*** The data ***

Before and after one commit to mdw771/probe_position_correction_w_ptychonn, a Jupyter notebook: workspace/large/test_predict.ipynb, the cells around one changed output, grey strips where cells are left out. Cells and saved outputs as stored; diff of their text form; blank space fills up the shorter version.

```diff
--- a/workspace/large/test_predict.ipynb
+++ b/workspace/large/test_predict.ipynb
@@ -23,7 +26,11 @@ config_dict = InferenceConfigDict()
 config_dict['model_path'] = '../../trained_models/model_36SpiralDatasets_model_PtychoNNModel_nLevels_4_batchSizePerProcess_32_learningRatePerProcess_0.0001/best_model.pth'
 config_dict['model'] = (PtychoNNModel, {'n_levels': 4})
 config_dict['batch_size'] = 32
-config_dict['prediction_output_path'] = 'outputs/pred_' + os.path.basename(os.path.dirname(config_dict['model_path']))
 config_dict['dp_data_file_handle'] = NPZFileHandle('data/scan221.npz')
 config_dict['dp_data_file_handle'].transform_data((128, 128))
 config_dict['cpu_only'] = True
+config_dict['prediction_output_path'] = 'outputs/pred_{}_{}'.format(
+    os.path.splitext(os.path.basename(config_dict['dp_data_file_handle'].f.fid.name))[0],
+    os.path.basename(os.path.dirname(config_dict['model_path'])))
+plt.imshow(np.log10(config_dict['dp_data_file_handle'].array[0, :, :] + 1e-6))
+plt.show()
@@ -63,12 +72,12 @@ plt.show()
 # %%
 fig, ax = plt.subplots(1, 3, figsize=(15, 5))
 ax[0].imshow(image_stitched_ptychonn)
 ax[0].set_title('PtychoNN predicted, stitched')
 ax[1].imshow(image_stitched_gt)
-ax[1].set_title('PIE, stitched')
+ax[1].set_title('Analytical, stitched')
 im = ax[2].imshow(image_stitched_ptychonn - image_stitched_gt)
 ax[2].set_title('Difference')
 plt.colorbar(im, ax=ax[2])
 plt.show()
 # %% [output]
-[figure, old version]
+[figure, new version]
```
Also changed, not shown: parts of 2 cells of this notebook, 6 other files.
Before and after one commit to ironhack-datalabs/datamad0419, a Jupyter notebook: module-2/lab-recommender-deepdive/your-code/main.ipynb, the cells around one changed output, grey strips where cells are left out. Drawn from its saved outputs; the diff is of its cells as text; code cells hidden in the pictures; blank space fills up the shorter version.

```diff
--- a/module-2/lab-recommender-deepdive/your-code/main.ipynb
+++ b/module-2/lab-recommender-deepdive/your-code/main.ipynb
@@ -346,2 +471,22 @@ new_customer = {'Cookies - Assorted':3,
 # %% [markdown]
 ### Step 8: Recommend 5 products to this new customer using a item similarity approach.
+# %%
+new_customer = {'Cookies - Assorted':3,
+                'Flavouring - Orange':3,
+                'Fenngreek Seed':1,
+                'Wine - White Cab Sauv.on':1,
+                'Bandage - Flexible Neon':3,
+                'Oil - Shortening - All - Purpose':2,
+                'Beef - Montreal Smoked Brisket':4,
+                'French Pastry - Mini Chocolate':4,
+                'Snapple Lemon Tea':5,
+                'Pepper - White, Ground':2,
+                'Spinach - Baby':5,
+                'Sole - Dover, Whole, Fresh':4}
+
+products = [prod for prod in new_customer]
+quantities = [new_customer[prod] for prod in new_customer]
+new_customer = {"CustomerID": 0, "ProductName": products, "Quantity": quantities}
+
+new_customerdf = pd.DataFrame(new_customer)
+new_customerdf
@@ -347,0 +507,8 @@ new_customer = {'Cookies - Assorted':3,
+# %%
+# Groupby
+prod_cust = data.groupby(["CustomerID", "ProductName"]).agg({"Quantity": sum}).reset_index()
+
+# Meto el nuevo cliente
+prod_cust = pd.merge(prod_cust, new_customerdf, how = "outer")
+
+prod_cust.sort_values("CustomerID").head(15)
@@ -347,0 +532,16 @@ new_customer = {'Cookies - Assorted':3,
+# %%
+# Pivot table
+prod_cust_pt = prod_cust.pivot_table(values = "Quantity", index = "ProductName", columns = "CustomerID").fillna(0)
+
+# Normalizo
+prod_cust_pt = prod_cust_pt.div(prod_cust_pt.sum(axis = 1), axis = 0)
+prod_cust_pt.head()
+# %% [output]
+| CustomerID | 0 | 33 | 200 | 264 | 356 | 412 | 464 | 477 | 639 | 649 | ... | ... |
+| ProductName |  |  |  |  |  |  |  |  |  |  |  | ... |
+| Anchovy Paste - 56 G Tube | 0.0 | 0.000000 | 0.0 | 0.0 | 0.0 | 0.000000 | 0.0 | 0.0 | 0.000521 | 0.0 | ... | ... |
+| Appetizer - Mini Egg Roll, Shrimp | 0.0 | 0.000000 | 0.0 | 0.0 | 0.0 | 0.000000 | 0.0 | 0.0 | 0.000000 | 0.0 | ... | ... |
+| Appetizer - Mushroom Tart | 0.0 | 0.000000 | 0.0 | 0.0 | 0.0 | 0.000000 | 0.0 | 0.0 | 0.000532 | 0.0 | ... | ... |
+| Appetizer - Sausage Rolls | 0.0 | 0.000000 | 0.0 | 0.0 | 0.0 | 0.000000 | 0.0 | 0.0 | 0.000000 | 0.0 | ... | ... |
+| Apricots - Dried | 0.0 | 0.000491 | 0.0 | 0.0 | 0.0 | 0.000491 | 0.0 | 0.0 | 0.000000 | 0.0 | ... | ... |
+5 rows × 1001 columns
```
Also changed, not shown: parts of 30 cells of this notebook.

*** End of The data ***

### Exercise prompt
Provide all the records again, word for word.

### Problem solution
Before and after one commit to mdw771/probe_position_correction_w_ptychonn, a Jupyter notebook: workspace/large/test_predict.ipynb, the cells around one changed output, grey strips where cells are left out. Cells and saved outputs as stored; diff of their text form; blank space fills up the shorter version.

```diff
--- a/workspace/large/test_predict.ipynb
+++ b/workspace/large/test_predict.ipynb
@@ -23,7 +26,11 @@ config_dict = InferenceConfigDict()
 config_dict['model_path'] = '../../trained_models/model_36SpiralDatasets_model_PtychoNNModel_nLevels_4_batchSizePerProcess_32_learningRatePerProcess_0.0001/best_model.pth'
 config_dict['model'] = (PtychoNNModel, {'n_levels': 4})
 config_dict['batch_size'] = 32
-config_dict['prediction_output_path'] = 'outputs/pred_' + os.path.basename(os.path.dirname(config_dict['model_path']))
 config_dict['dp_data_file_handle'] = NPZFileHandle('data/scan221.npz')
 config_dict['dp_data_file_handle'].transform_data((128, 128))
 config_dict['cpu_only'] = True
+config_dict['prediction_output_path'] = 'outputs/pred_{}_{}'.format(
+    os.path.splitext(os.path.basename(config_dict['dp_data_file_handle'].f.fid.name))[0],
+    os.path.basename(os.path.dirname(config_dict['model_path'])))
+plt.imshow(np.log10(config_dict['dp_data_file_handle'].array[0, :, :] + 1e-6))
+plt.show()
@@ -63,12 +72,12 @@ plt.show()
 # %%
 fig, ax = plt.subplots(1, 3, figsize=(15, 5))
 ax[0].imshow(image_stitched_ptychonn)
 ax[0].set_title('PtychoNN predicted, stitched')
 ax[1].imshow(image_stitched_gt)
-ax[1].set_title('PIE, stitched')
+ax[1].set_title('Analytical, stitched')
 im = ax[2].imshow(image_stitched_ptychonn - image_stitched_gt)
 ax[2].set_title('Difference')
 plt.colorbar(im, ax=ax[2])
 plt.show()
 # %% [output]
-[figure, old version]
+[figure, new version]
```
Also changed, not shown: parts of 2 cells of this notebook, 6 other files.
Before and after one commit to ironhack-datalabs/datamad0419, a Jupyter notebook: module-2/lab-recommender-deepdive/your-code/main.ipynb, the cells around one changed output, grey strips where cells are left out. Drawn from its saved outputs; the diff is of its cells as text; code cells hidden in the pictures; blank space fills up the shorter version.

```diff
--- a/module-2/lab-recommender-deepdive/your-code/main.ipynb
+++ b/module-2/lab-recommender-deepdive/your-code/main.ipynb
@@ -346,2 +471,22 @@ new_customer = {'Cookies - Assorted':3,
 # %% [markdown]
 ### Step 8: Recommend 5 products to this new customer using a item similarity approach.
+# %%
+new_customer = {'Cookies - Assorted':3,
+                'Flavouring - Orange':3,
+                'Fenngreek Seed':1,
+                'Wine - White Cab Sauv.on':1,
+                'Bandage - Flexible Neon':3,
+                'Oil - Shortening - All - Purpose':2,
+                'Beef - Montreal Smoked Brisket':4,
+                'French Pastry - Mini Chocolate':4,
+                'Snapple Lemon Tea':5,
+                'Pepper - White, Ground':2,
+                'Spinach - Baby':5,
+                'Sole - Dover, Whole, Fresh':4}
+
+products = [prod for prod in new_customer]
+quantities = [new_customer[prod] for prod in new_customer]
+new_customer = {"CustomerID": 0, "ProductName": products, "Quantity": quantities}
+
+new_customerdf = pd.DataFrame(new_customer)
+new_customerdf
@@ -347,0 +507,8 @@ new_customer = {'Cookies - Assorted':3,
+# %%
+# Groupby
+prod_cust = data.groupby(["CustomerID", "ProductName"]).agg({"Quantity": sum}).reset_index()
+
+# Meto el nuevo cliente
+prod_cust = pd.merge(prod_cust, new_customerdf, how = "outer")
+
+prod_cust.sort_values("CustomerID").head(15)
@@ -347,0 +532,16 @@ new_customer = {'Cookies - Assorted':3,
+# %%
+# Pivot table
+prod_cust_pt = prod_cust.pivot_table(values = "Quantity", index = "ProductName", columns = "CustomerID").fillna(0)
+
+# Normalizo
+prod_cust_pt = prod_cust_pt.div(prod_cust_pt.sum(axis = 1), axis = 0)
+prod_cust_pt.head()
+# %% [output]
+| CustomerID | 0 | 33 | 200 | 264 | 356 | 412 | 464 | 477 | 639 | 649 | ... | ... |
+| ProductName |  |  |  |  |  |  |  |  |  |  |  | ... |
+| Anchovy Paste - 56 G Tube | 0.0 | 0.000000 | 0.0 | 0.0 | 0.0 | 0.000000 | 0.0 | 0.0 | 0.000521 | 0.0 | ... | ... |
+| Appetizer - Mini Egg Roll, Shrimp | 0.0 | 0.000000 | 0.0 | 0.0 | 0.0 | 0.000000 | 0.0 | 0.0 | 0.000000 | 0.0 | ... | ... |
+| Appetizer - Mushroom Tart | 0.0 | 0.000000 | 0.0 | 0.0 | 0.0 | 0.000000 | 0.0 | 0.0 | 0.000532 | 0.0 | ... | ... |
+| Appetizer - Sausage Rolls | 0.0 | 0.000000 | 0.0 | 0.0 | 0.0 | 0.000000 | 0.0 | 0.0 | 0.000000 | 0.0 | ... | ... |
+| Apricots - Dried | 0.0 | 0.000491 | 0.0 | 0.0 | 0.0 | 0.000491 | 0.0 | 0.0 | 0.000000 | 0.0 | ... | ... |
+5 rows × 1001 columns
```
Also changed, not shown: parts of 30 cells of this notebook.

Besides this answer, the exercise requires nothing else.